Tuesday, March 10, 2009

Not My Normal Thing

My reader produced an interesting article today from the New York Times...Obama Calls for Changes to the Education System. First a quick thought on the title...Don't we all. Now to the message:

"President Obama called for...teachers, parents and students to embrace a renewed commitment to learning from grade school through adulthood."

Not to be a smart-alek...okay, I am a smart-alek, but... I'm so glad that he wants us to renew our commitment to learning, because we as teachers were really starting to give up. Seriously, for someone to question a teacher's commitment is a slap in the face. Though I am 100% sure, President Obama is smarter than I am and knows more information on this than I do, to my knowledge he is not a teacher and never has been one.
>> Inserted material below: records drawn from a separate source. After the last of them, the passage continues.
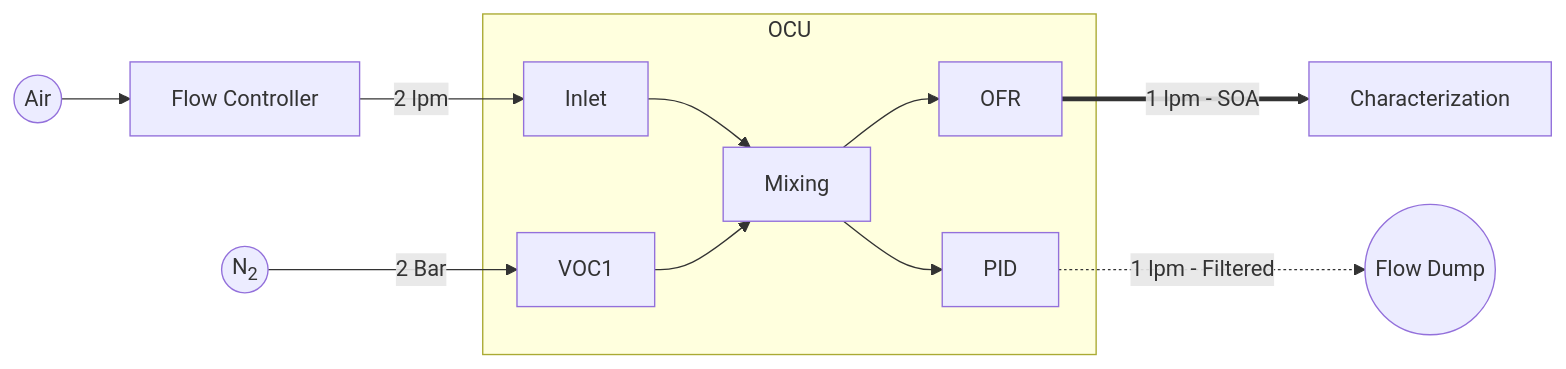
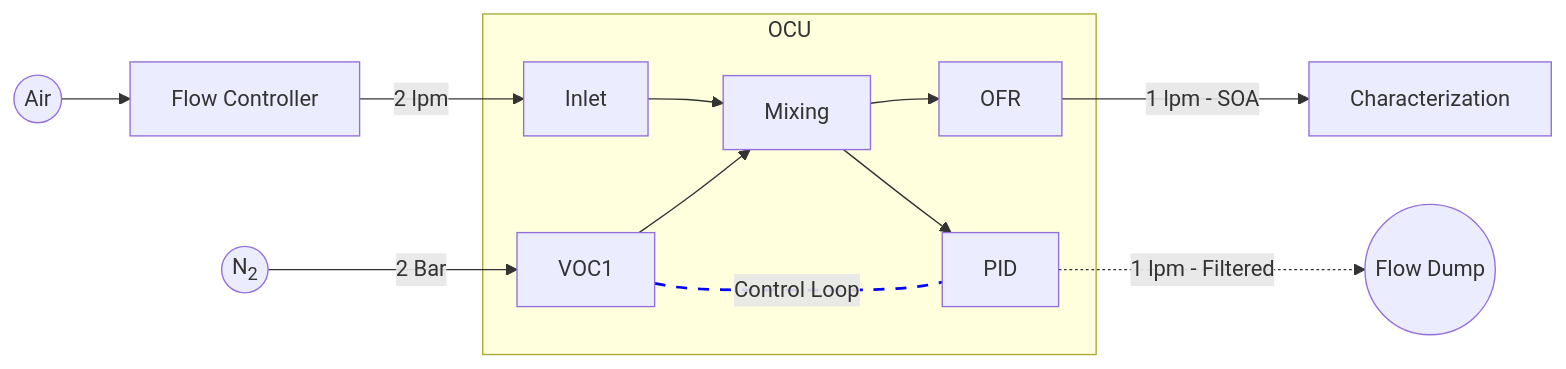
One commit to alejandrokeller/FATCAT-Scripts changed the first of 2 diagrams in docu/quickstart/README.md. Above: the diagram before and after it, drawn with Mermaid. The commit also changed other lines of this file, not shown here.

````diff
--- a/docu/quickstart/README.md
+++ b/docu/quickstart/README.md
@@ -83,14 +83,16 @@
 ```mermaid
 graph LR
 subgraph OCU
          Inlet[Inlet] --> Mixing
          Mixing --> OFR
          VOC1 --> Mixing
          Mixing --> PID
+         VOC1 -.-|Control Loop| PID
          end
 A((Air)) --> B[Flow Controller] 
 B  --> |2 lpm| Inlet
 D((N<sub>2</sub>)) --> |2 Bar| VOC1
-OFR ==> |1 lpm - SOA| E[Characterization]
+OFR --> |1 lpm - SOA| E[Characterization]
 PID -.1 lpm - Filtered.-> F((Flow Dump))
+linkStyle 4 stroke:blue,stroke-width:2px,curve:natural,stroke-dasharray: 8 8;
 ```
````
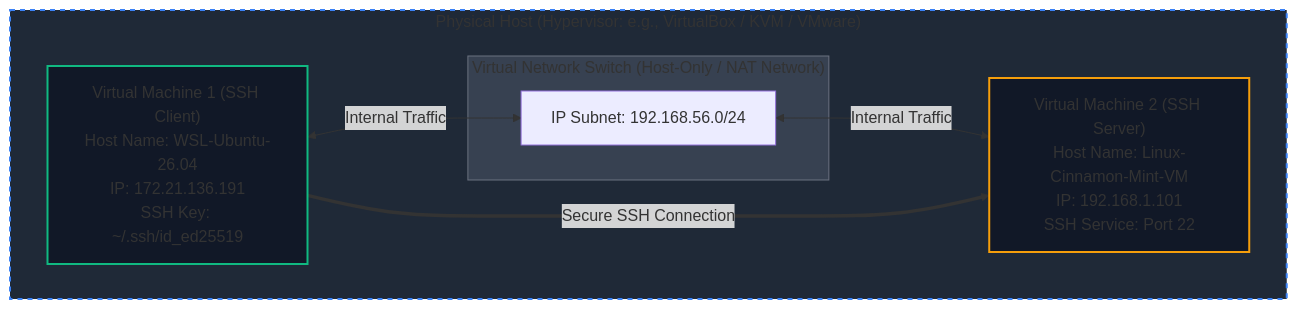
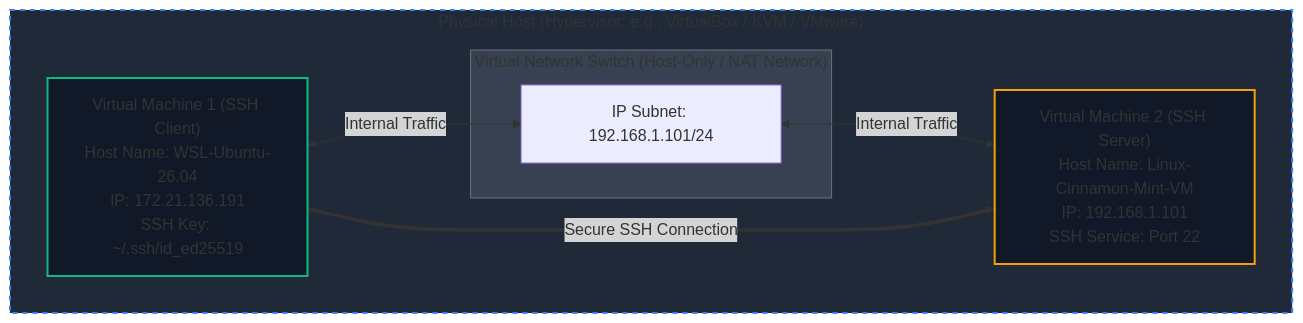
The diagram in README.md (tcharboneau/linux-ssh-lab), drawn with Mermaid before and after one commit. The commit also changed other lines of this file, not shown here.

Commit message:
Modify IP subnet and enhance verification section
Updated the IP subnet in the network diagram and added a reference to a new image for SCP verification.

````diff
--- a/README.md
+++ b/README.md
@@ -22,22 +22,22 @@
 ```mermaid
 graph TD
     %% Styling
     style Host fill:#1f2937,stroke:#3b82f6,stroke-width:2px,stroke-dasharray: 5 5;
     style VM1 fill:#111827,stroke:#10b981,stroke-width:2px;
     style VM2 fill:#111827,stroke:#f59e0b,stroke-width:2px;
     style Switch fill:#374151,stroke:#6b7280,stroke-width:1px;
 
     subgraph Host ["Physical Host (Hypervisor: e.g., VirtualBox / KVM / VMware)"]
         subgraph Switch ["Virtual Network Switch (Host-Only / NAT Network)"]
-            Net[IP Subnet: 192.168.56.0/24]
+            Net[IP Subnet: 192.168.1.101/24]
         end
 
         VM1["Virtual Machine 1 (SSH Client)<br/>Host Name: WSL-Ubuntu-26.04<br/>IP: 172.21.136.191<br/>SSH Key: ~/.ssh/id_ed25519"]
         VM2["Virtual Machine 2 (SSH Server)<br/>Host Name: Linux-Cinnamon-Mint-VM<br/>IP: 192.168.1.101<br/>SSH Service: Port 22"]
     end
 
     %% Connections
     VM1 <-->|Internal Traffic| Net
     Net <-->|Internal Traffic| VM2
     VM1 ==>|Secure SSH Connection| VM2
 ```
````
The educators who advise him are also so far removed from the classroom that the technology they used to teach in their classroom had a dark green screen and light green writing. Plus, to do anything on that computer you probably had to press the "open apple" or the "close apple."
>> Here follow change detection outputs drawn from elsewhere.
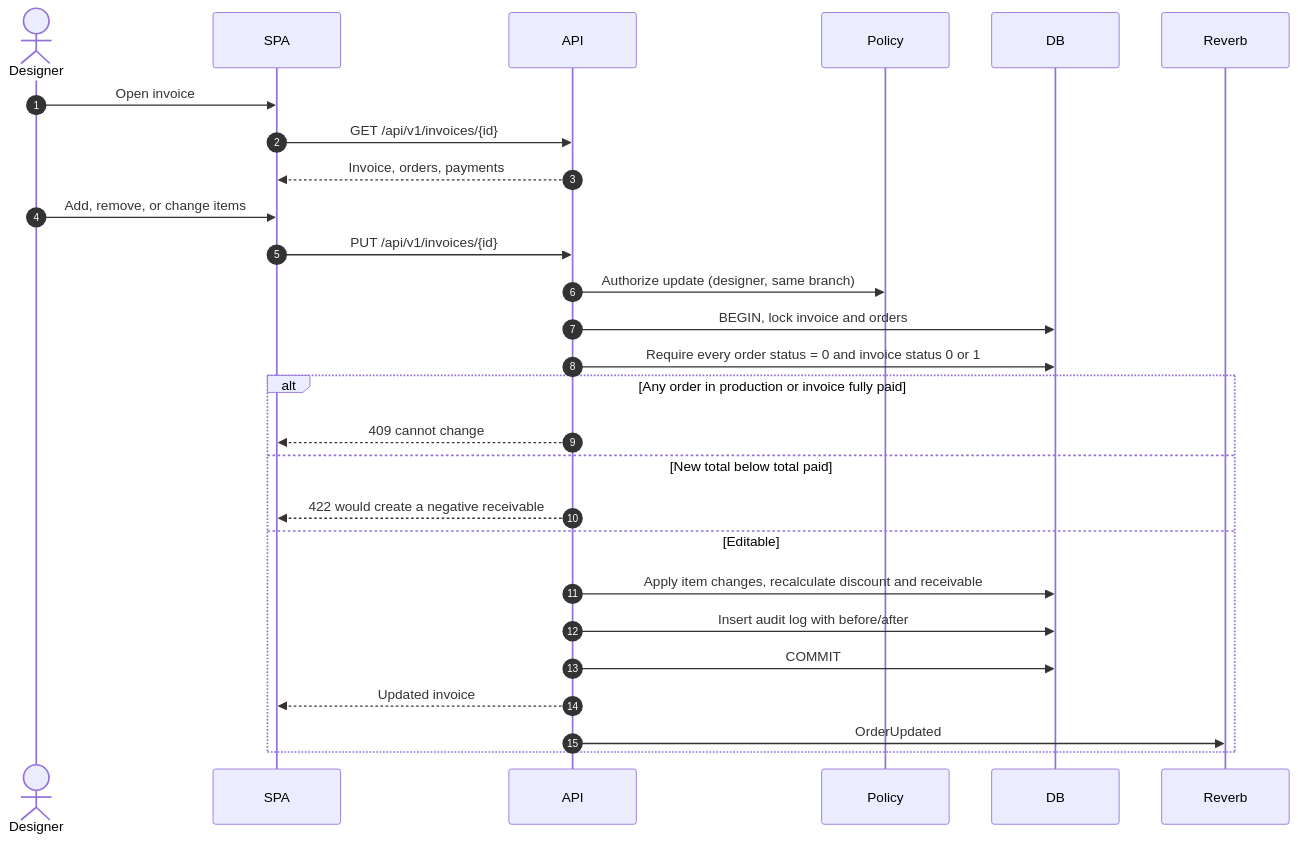
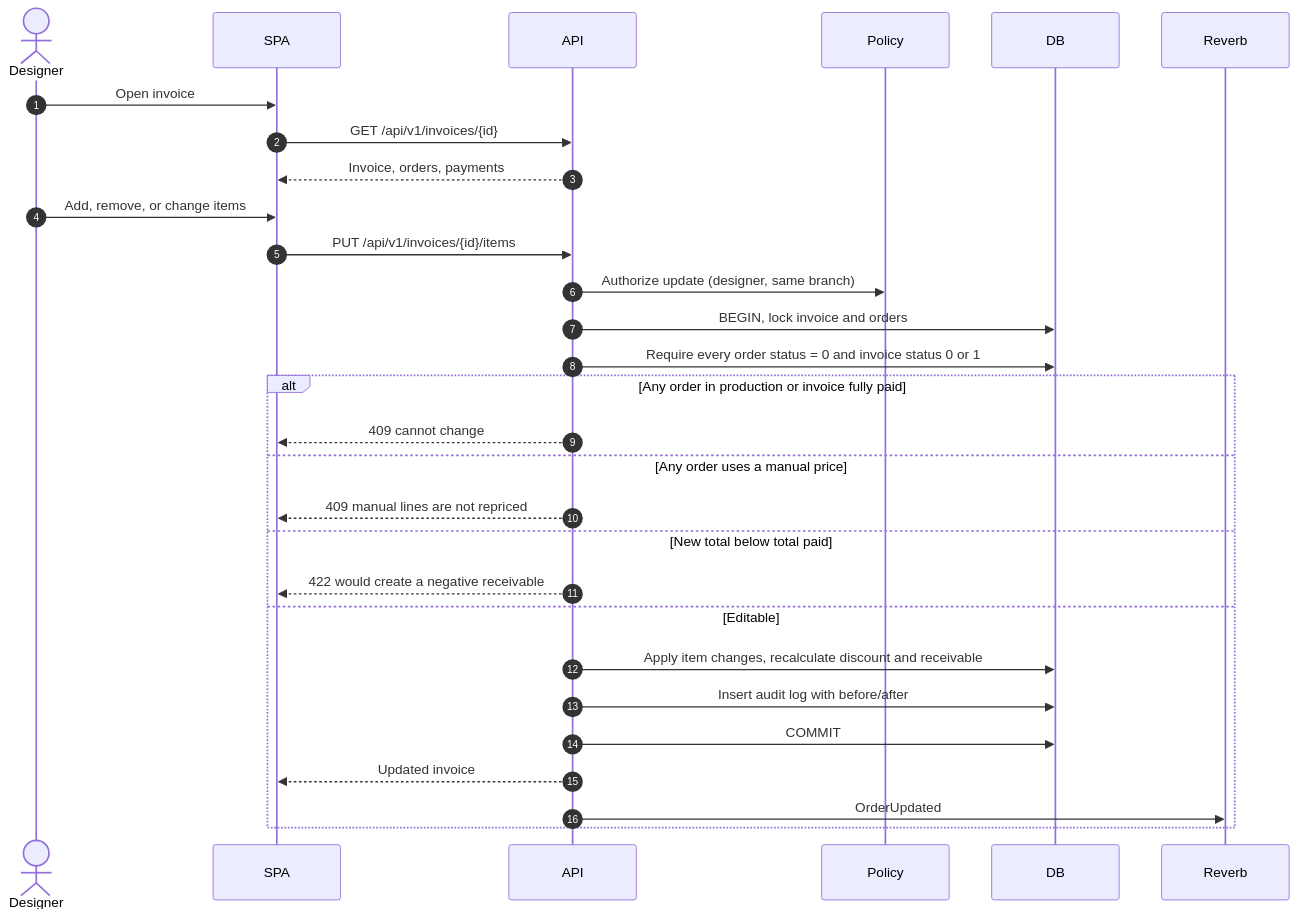
One commit to Arukast/pos_alja changed the sixth of 22 diagrams in docs/architecture/sequence-diagrams.md. Above: the diagram before and after it, drawn with Mermaid. The commit also changed other lines of this file and 16 other files, not shown here.

````diff
--- a/docs/architecture/sequence-diagrams.md
+++ b/docs/architecture/sequence-diagrams.md
@@ -147,30 +147,32 @@
 ```mermaid
 sequenceDiagram
     autonumber
     actor D as Designer
     participant SPA
     participant API
     participant Policy
     participant DB
     participant R as Reverb
 
     D->>SPA: Open invoice
     SPA->>API: GET /api/v1/invoices/{id}
     API-->>SPA: Invoice, orders, payments
     D->>SPA: Add, remove, or change items
-    SPA->>API: PUT /api/v1/invoices/{id}
+    SPA->>API: PUT /api/v1/invoices/{id}/items
     API->>Policy: Authorize update (designer, same branch)
     API->>DB: BEGIN, lock invoice and orders
     API->>DB: Require every order status = 0 and invoice status 0 or 1
     alt Any order in production or invoice fully paid
         API-->>SPA: 409 cannot change
+    else Any order uses a manual price
+        API-->>SPA: 409 manual lines are not repriced
     else New total below total paid
         API-->>SPA: 422 would create a negative receivable
     else Editable
         API->>DB: Apply item changes, recalculate discount and receivable
         API->>DB: Insert audit log with before/after
         API->>DB: COMMIT
         API-->>SPA: Updated invoice
         API->>R: OrderUpdated
     end
 ```
````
I don't know anything about charter schools. The thing that scares me the most of what the New York Times is presenting as President Obama's vision for education is the rewarding of "good teachers" and the removal of "bad teachers." How are they going to determine the good and the bad teachers....probably test scores. Well, classroom teachers know something that those not in the classroom do not. Test scores are not solely based on a student's knowledge or how well they know the material. A student's test score is made up of:

  1. That student's home life.
  2. That student's personality.
  3. That student's study habits.
  4. That student's temperment on the day of the test.
  5. That student's like/dislike for reading.
  6. That student's attention span.
  7. Then you can include their knowledge of the material.
PS - I forgot to metion his idea of extending the school day and the school year. Hey! I wonder if our pay will be extended. Plus, I don't know about you, but I don't remember the last time I didn't get to work an hour early and leave two hours late.
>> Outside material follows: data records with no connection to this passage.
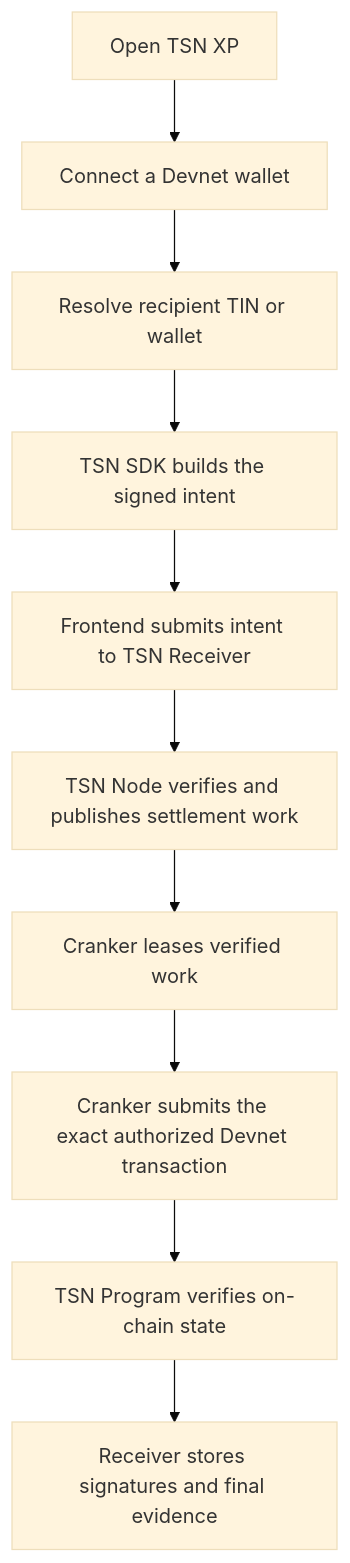
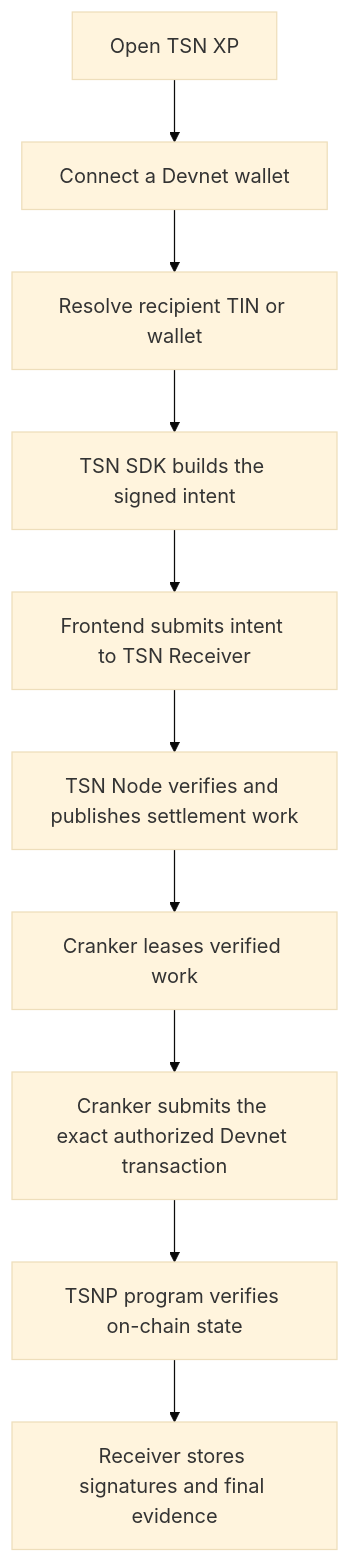
The diagram in docs/GETTING-STARTED-LIVE.md (bigdreamsweb3/trustlink-pay), drawn with Mermaid (base theme) before and after one commit. The commit also changed other lines of this file and 88 other files, not shown here.

````diff
--- a/docs/GETTING-STARTED-LIVE.md
+++ b/docs/GETTING-STARTED-LIVE.md
@@ -42,12 +42,12 @@
 ```mermaid
 flowchart TD
     A["Open TSN XP"] --> B["Connect a Devnet wallet"]
     B --> C["Resolve recipient TIN or wallet"]
     C --> D["TSN SDK builds the signed intent"]
     D --> E["Frontend submits intent to TSN Receiver"]
     E --> F["TSN Node verifies and publishes settlement work"]
     F --> G["Cranker leases verified work"]
     G --> H["Cranker submits the exact authorized Devnet transaction"]
-    H --> I["TSN Program verifies on-chain state"]
+    H --> I["TSNP program verifies on-chain state"]
     I --> J["Receiver stores signatures and final evidence"]
 ```
````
  1. Hear Hear. The politico establishment is a bunch of over paid do nothings for the most part. If they did care about education(which they should because we as teachers are trying to educate our countries future) they would pay us more for the tireless hours we spend before and after school and all of the time we spend at home. They would also create expense accounts so that we did not have to fund our own classrooms and our activities. We keep hearing we need change. WELL, YES WE DO AND IT NEEDS TO COME FROM THE GOVERNMENT, With full support and all of the funds necessary to pay for it. If we as AMERICANS don't start teaching what our kids must know, then we will fail in society and fall further behind the rest of the world.

  2. I actually woke up yesterday morning to my clock radio AM news talk DJ reporting the information above. That jolted me awake right then and there. Normally, I snooze for a bit longer. Then my husband says, so sweetly as he adjusts his tie, that he thinks we should get some kind of bonus-that way we're motivated to do better. And then I'm even more awake than ever! Now, my husband isn't a dope, mind you, he's just like so many others who don't teach and do not know the stress and pressures we deal with. I know he means well and probably thinks I deserve a bonus, but I had to quickly explain the reality to him. These bonuses could be a scary thing. They could turn teachers on one another, start bidding wars for the "best" students, etc etc. Because as we know the rewards are not based on whether or not a teacher puts in the extra effort, goes the extra mile, gets his/her students to progress whether it be a grade level or two, or just to encourage a non-reader to read one book on his own--no, it will be based on test scores, which Jessica so aptly detailed for us above all the factors that go with those. Incentives that work in the business world for motivating employees just doesn't fit in education because we're not selling products. We're not crunching numbers and meeting yearly quotas...or at least I don't think we should be. I shouldn't be completely one-sided; I know accountability must be paramount, but look at what this brand of accountability is doing to us.

  3. Yes!!! We deserve a bonus. But...not to "motivate" us. We are already quite motivated and quite committed. I think that arguably the teaching profession is the most committed.